In the City Palace and in the Countryside
The classical texts of China and other
countries represent a crystallization of scholarly wisdom.
Their study requires a certain resolve. These texts have
formed the path of my education, and yes, my awakening.
In the process of conducting research, scholars require a
pure heart. They must have the resolve and temperament to
endure loneliness, since what they do entails a rare
discipline: to admit neither deception nor affectation into
the thought process.
Thanks to their hard work—often a lifelong
devotion of meticulous study and research—we now have
priceless books to guide us back to an origin through the
history of ideas. In using their intellectual landmarks to
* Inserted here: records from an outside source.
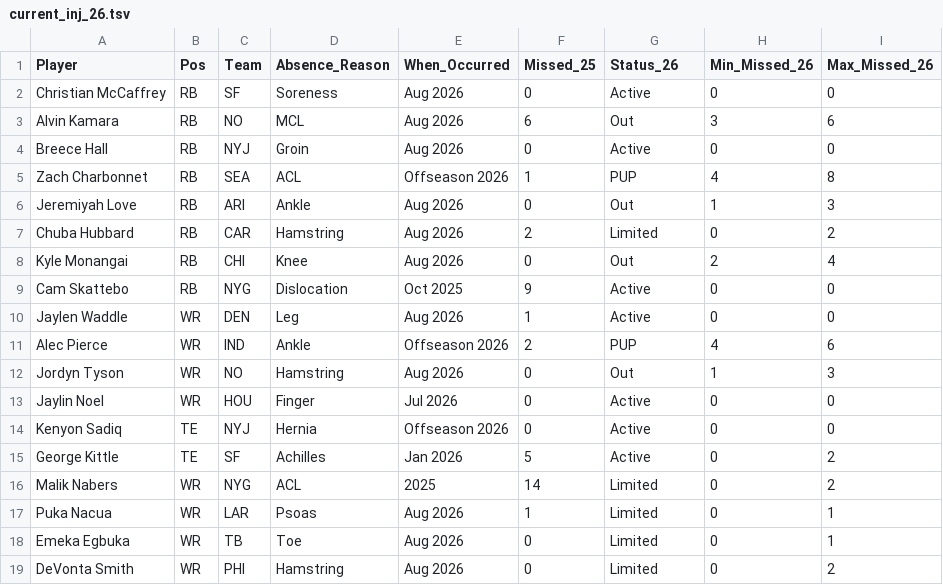
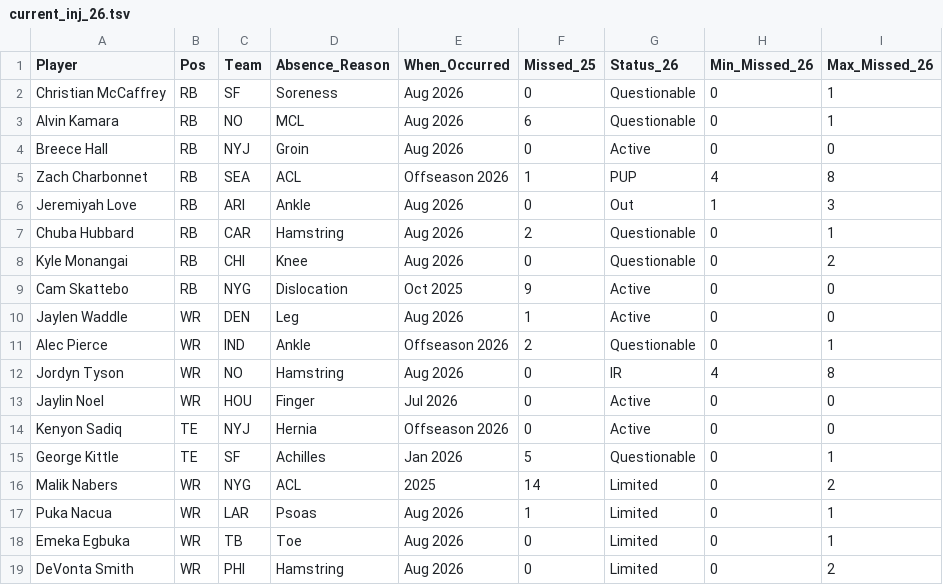
Before and after one commit to APmsj09/Fantasy_Football, a TSV file: data/2026/current_inj_26.tsv, drawn as a sheet; only a part is shown; the diff covers the shown part only.

```diff
--- a/data/2026/current_inj_26.tsv
+++ b/data/2026/current_inj_26.tsv
@@ -1,4 +1,4 @@
 Player	Pos	Team	Absence_Reason	When_Occurred	Missed_25	Status_26	Min_Missed_26	Max_Missed_26
-Christian McCaffrey	RB	SF	Soreness	Aug 2026	0	Active	0	0
-Alvin Kamara	RB	NO	MCL	Aug 2026	6	Out	3	6
+Christian McCaffrey	RB	SF	Soreness	Aug 2026	0	Questionable	0	1
+Alvin Kamara	RB	NO	MCL	Aug 2026	6	Questionable	0	1
 Breece Hall	RB	NYJ	Groin	Aug 2026	0	Active	0	0
@@ -6,11 +6,11 @@ Zach Charbonnet	RB	SEA	ACL	Offseason 2026	1	PUP	4	8
 Jeremiyah Love	RB	ARI	Ankle	Aug 2026	0	Out	1	3
-Chuba Hubbard	RB	CAR	Hamstring	Aug 2026	2	Limited	0	2
-Kyle Monangai	RB	CHI	Knee	Aug 2026	0	Out	2	4
+Chuba Hubbard	RB	CAR	Hamstring	Aug 2026	2	Questionable	0	1
+Kyle Monangai	RB	CHI	Knee	Aug 2026	0	Questionable	0	2
 Cam Skattebo	RB	NYG	Dislocation	Oct 2025	9	Active	0	0
 Jaylen Waddle	WR	DEN	Leg	Aug 2026	1	Active	0	0
-Alec Pierce	WR	IND	Ankle	Offseason 2026	2	PUP	4	6
-Jordyn Tyson	WR	NO	Hamstring	Aug 2026	0	Out	1	3
+Alec Pierce	WR	IND	Ankle	Offseason 2026	2	Questionable	0	1
+Jordyn Tyson	WR	NO	Hamstring	Aug 2026	0	IR	4	8
 Jaylin Noel	WR	HOU	Finger	Jul 2026	0	Active	0	0
 Kenyon Sadiq	TE	NYJ	Hernia	Offseason 2026	0	Active	0	0
-George Kittle	TE	SF	Achilles	Jan 2026	5	Active	0	2
+George Kittle	TE	SF	Achilles	Jan 2026	5	Questionable	0	1
 Malik Nabers	WR	NYG	ACL	2025	14	Limited	0	2
```
Also changed, not shown: 8 added rows and 12 edited cells elsewhere in this file.
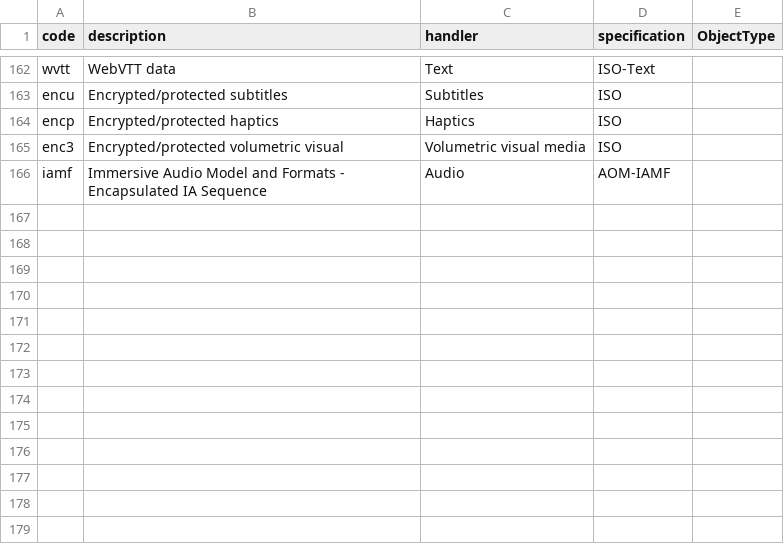
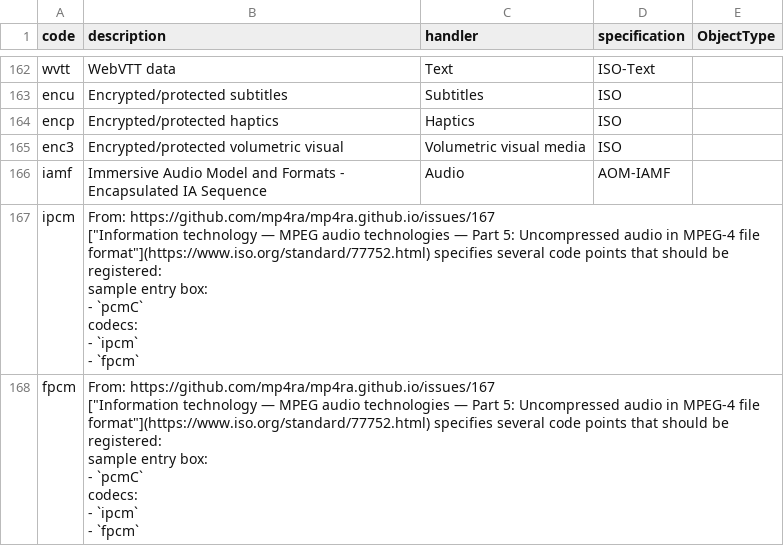
Before and after one commit to mp4ra/mp4ra.github.io, a CSV file: data/sample-entries.csv, drawn as a sheet; only a part is shown, gaps mark what is left out; ↵ is a line break in a cell; the diff names each change by its address in the sheet, - before the commit and + after, or states it on an @@ line.

Commit message:
Add `ipcm,fpcm` to Sample Entry Types

```diff
--- a/data/sample-entries.csv
+++ b/data/sample-entries.csv
+row 167: ipcm | From: https://github.com/mp4ra/mp4ra.github.io/issues/167 ↵ ["Information technology — MPEG audio technologies — Part 5: Uncompressed audio in MPEG-4 file format"](https://www.iso.org/standard/77752.html) specifies several code points that should be registered: ↵ sample entry box: ↵ - `pcmC` ↵ codecs: ↵ - `ipcm` ↵ - `fpcm`
+row 168: fpcm | From: https://github.com/mp4ra/mp4ra.github.io/issues/167 ↵ ["Information technology — MPEG audio technologies — Part 5: Uncompressed audio in MPEG-4 file format"](https://www.iso.org/standard/77752.html) specifies several code points that should be registered: ↵ sample entry box: ↵ - `pcmC` ↵ codecs: ↵ - `ipcm` ↵ - `fpcm`
```
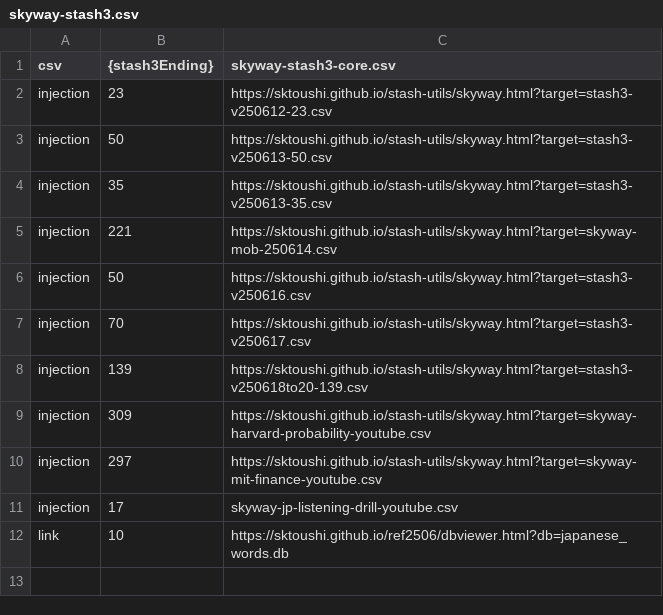
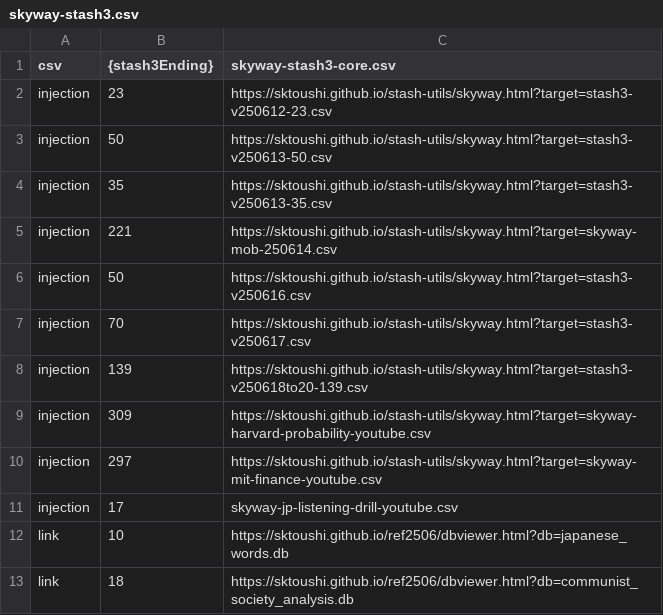
Before and after one commit to sktoushi/stash-utils, a CSV file: skyway-stash3.csv, drawn as a sheet; the diff names each change by its address in the sheet, - before the commit and + after, or states it on an @@ line.

Commit message:
Update skyway-stash3.csv

```diff
--- a/skyway-stash3.csv
+++ b/skyway-stash3.csv
+row 13: link | 18 | https://sktoushi.github.io/ref2506/dbviewer.html?db=communist_society_analysis.db
```
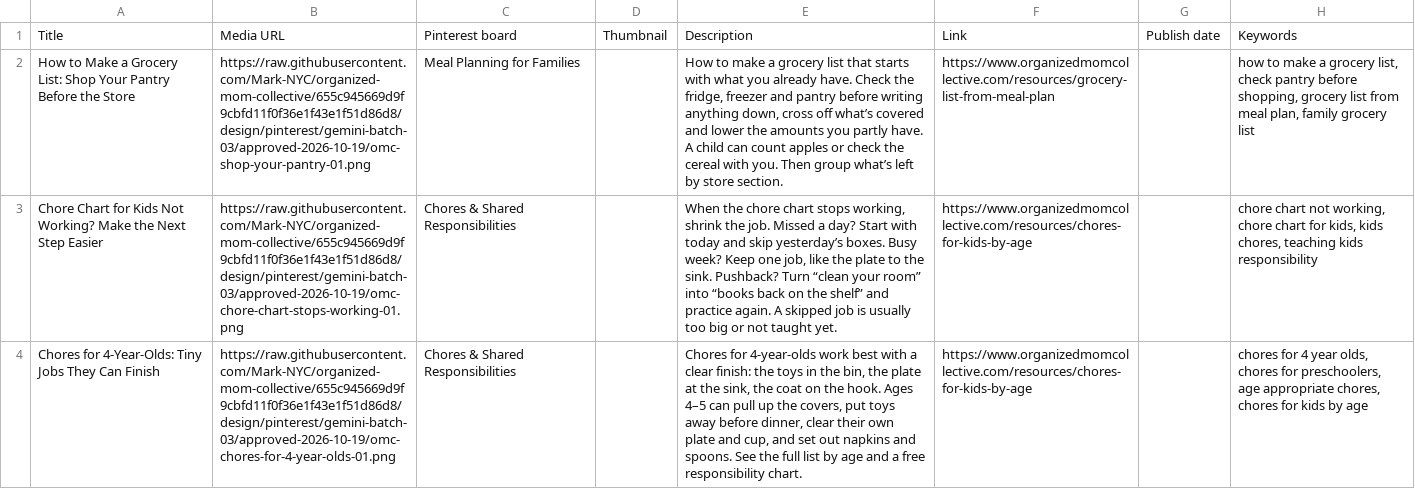
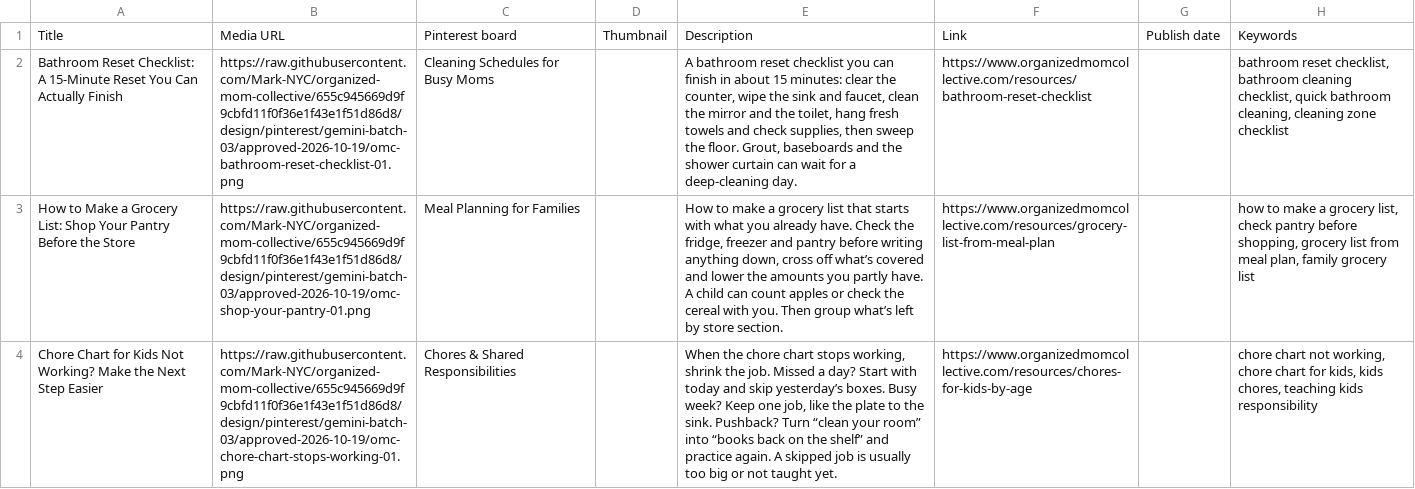
Before and after one commit to Mark-NYC/organized-mom-collective, a CSV file: design/pinterest/gemini-batch-03/approved-2026-10-19/pinterest-import-ready.csv, drawn as a sheet; only a part is shown; the shorter side is filled out with more unchanged rows; the diff names each change by its address in the sheet, - before the commit and + after, or states it on an @@ line.

```diff
--- a/design/pinterest/gemini-batch-03/approved-2026-10-19/pinterest-import-ready.csv
+++ b/design/pinterest/gemini-batch-03/approved-2026-10-19/pinterest-import-ready.csv
+row 2: Bathroom Reset Checklist: A 15-Minute Reset You Can Actually Finish | https://raw.githubusercontent.com/Mark-NYC/organized-mom-collective/655c945669d9f9cbfd11f0f36e1f43e1f51d86d8/design/pinterest/gemini-batch-03/approved-2026-10-19/omc-bathroom-reset-checklist-01.png | Cleaning Schedules for Busy Moms |  | A bathroom reset checklist you can finish in about 15 minutes: clear the counter, wipe the sink and faucet, clean the mirror and the toilet, hang fresh towels and check supplies, then sweep the floor. Grout, baseboards and the shower curtain can wait for a deep-cleaning day. | https://www.organizedmomcollective.com/resources/bathroom-reset-checklist |  | bathroom reset checklist, bathroom cleaning checklist, quick bathroom cleaning, cleaning zone checklist
```
Also changed, not shown: design/pinterest/gemini-batch-03/approved-2026-10-19/master-calendar-update-proposal.csv, design/pinterest/gemini-batch-03/approved-2026-10-19/pinterest-metadata.csv, 2 other files.
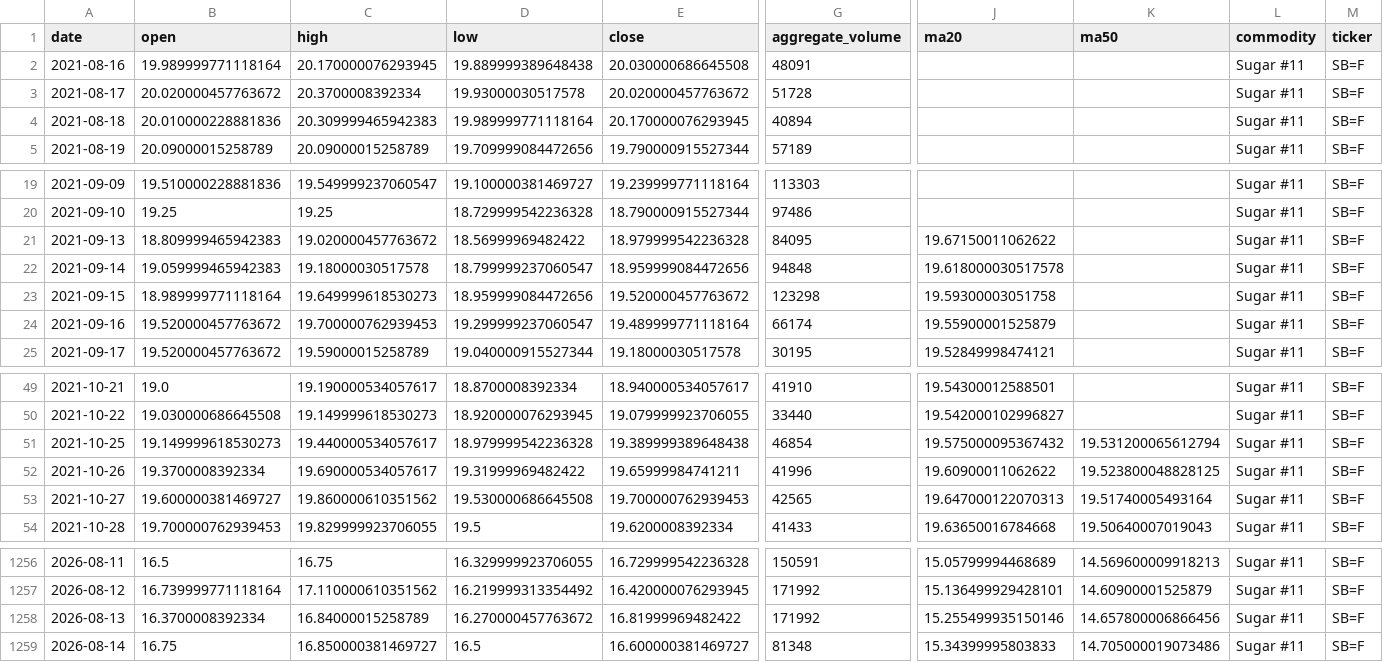
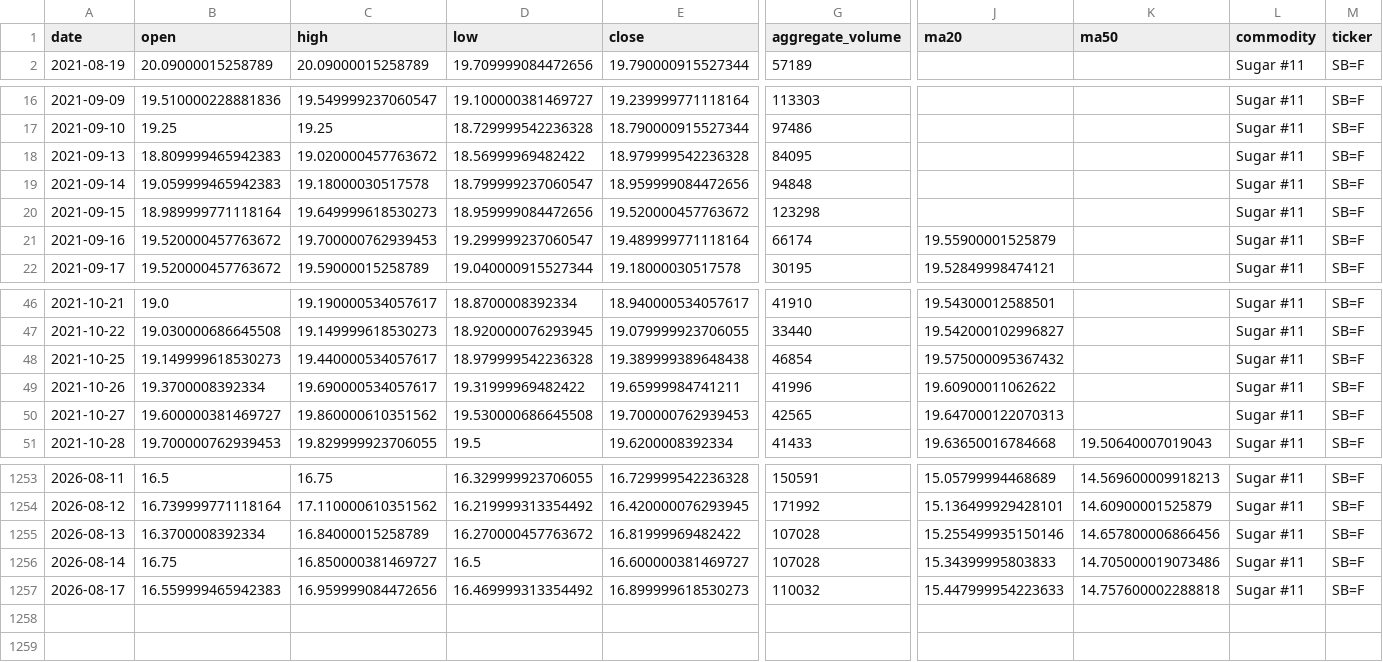
Before and after one commit to jjch1986/price-chart-site, a CSV file: data/Sugar_NO11_data.csv, drawn as a sheet; only a part is shown, gaps mark what is left out; removed rows and columns are numbered as before the commit, all else as after; rows hold the shown columns only; the diff names each change by its address in the sheet, - before the commit and + after, or states it on an @@ line.

```diff
--- a/data/Sugar_NO11_data.csv
+++ b/data/Sugar_NO11_data.csv
-row 2: 2021-08-16 | 19.989999771118164 | 20.170000076293945 | 19.889999389648438 | 20.030000686645508 | 48091 |  |  | Sugar #11 | SB=F
-row 3: 2021-08-17 | 20.020000457763672 | 20.3700008392334 | 19.93000030517578 | 20.020000457763672 | 51728 |  |  | Sugar #11 | SB=F
-row 4: 2021-08-18 | 20.010000228881836 | 20.309999465942383 | 19.989999771118164 | 20.170000076293945 | 40894 |  |  | Sugar #11 | SB=F
-J18 (ma20): 19.67150011062622
+J18 (ma20): (empty)
-J19 (ma20): 19.618000030517578
+J19 (ma20): (empty)
-J20 (ma20): 19.59300003051758
+J20 (ma20): (empty)
-K48 (ma50): 19.531200065612794
+K48 (ma50): (empty)
-K49 (ma50): 19.523800048828125
+K49 (ma50): (empty)
-K50 (ma50): 19.51740005493164
+K50 (ma50): (empty)
-G1255 (aggregate_volume): 171992
+G1255 (aggregate_volume): 107028
-G1256 (aggregate_volume): 81348
+G1256 (aggregate_volume): 107028
+row 1257: 2026-08-17 | 16.559999465942383 | 16.959999084472656 | 16.469999313354492 | 16.899999618530273 | 110032 | 15.447999954223633 | 14.757600002288818 | Sugar #11 | SB=F
```
Also changed, not shown: data/Copper_data.csv, data/FeederCattle_data.csv, 21 other files.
trace this path, we locate the origin of our self-awareness,
and we allow wisdom and truth to prosper, just as we
discover how to understand that truth.
When discussing those scholars who possess
such a rare pedigree, we should despise with all prejudice.
I used to hear people say: ‘A theoretical scholar? Well,
what does he know about practice and reality?’
As a matter of fact, whether a person is theoretical or
practical in approach, if he has grasped the truth, all
methods will lead to the same result.
Let us not label those who are theoretical in
orientation--as opposed to practical--as being of lesser
wisdom or standing. Both approaches deserve our equal
respect, because they have pursued a methodology that
eliminates the false and retains the true; they have created
a process that permits us to make discrimination with clear
minds: in doing so, we learn the precepts of traditional
culture in a consistent, systematic manner.
I have observed many scholars take
formulations of complex learning and streamline them
intellectually--without loss of meaning—to create clarity in
the mind. A reader feels genuine delight in the presence of
such accessible levels of wisdom; it is like basking in a
spring wind. The efforts of scholars to make the truth
available radiates a humanistic warmth and care on their
part. In their explanations, they have restricted themselves
to the realities presented by human nature. They have
brought the classics within reach of the ordinary person.
It is they who have demonstrated the profound learning and
cultivation of High Culture—and the delicate sensibilities
that such a gathering of ideas can generate.
But are we to understand that only
theoreticians know culture?
Many of us may have read the piece about two migrant
workers, possibly a couple, hesitating outside a 7-11 store.
They hesitate to enter. They worry that the dirt on their
shoes might muddy the store and cause inconvenience for
others. They may not be well-educated, but their decision to
wait outside reflects a cultivation which includes a
wide-ranging consideration for others.
Over thousands of years, people on the land
have worked hard to create physical artifacts and other
cultural elements—not only tangible things such as
pavilions, roads, bridges and folk houses, but also the
intangible—songs, dance, village rituals and regulations,
rules for family life, folk customs, traditional arts, and
temple fairs. Rural culture is the origin of Chinese
culture. It represents good ground for the cultivation of
national qualities, sustaining all Chinese who understands
the true, the good, and the beautiful.
Maintaining a preference for practical over
theoretical scholarship runs against the essential
significance of culture. Culture should be inclusive at its
core. It should embrace warmth and kindness among people. It
should be reflected in local customs, art and culture, and
be equally present in what we recognize as the true, the
good and the beautiful. We become true people of culture
when we show the same regard for those who live in the city
and those who live on the farm—equally and without
prejudice; when we learn from the classics and practice the
teachings within; when we benefit from the experience of
others and show compassion for others; when we respect the
life situations that are different from ours and forgive
them their mistakes, while protecting their cultural
achievements with awards and recognition. When we put these
ideals into practice, we become people of culture.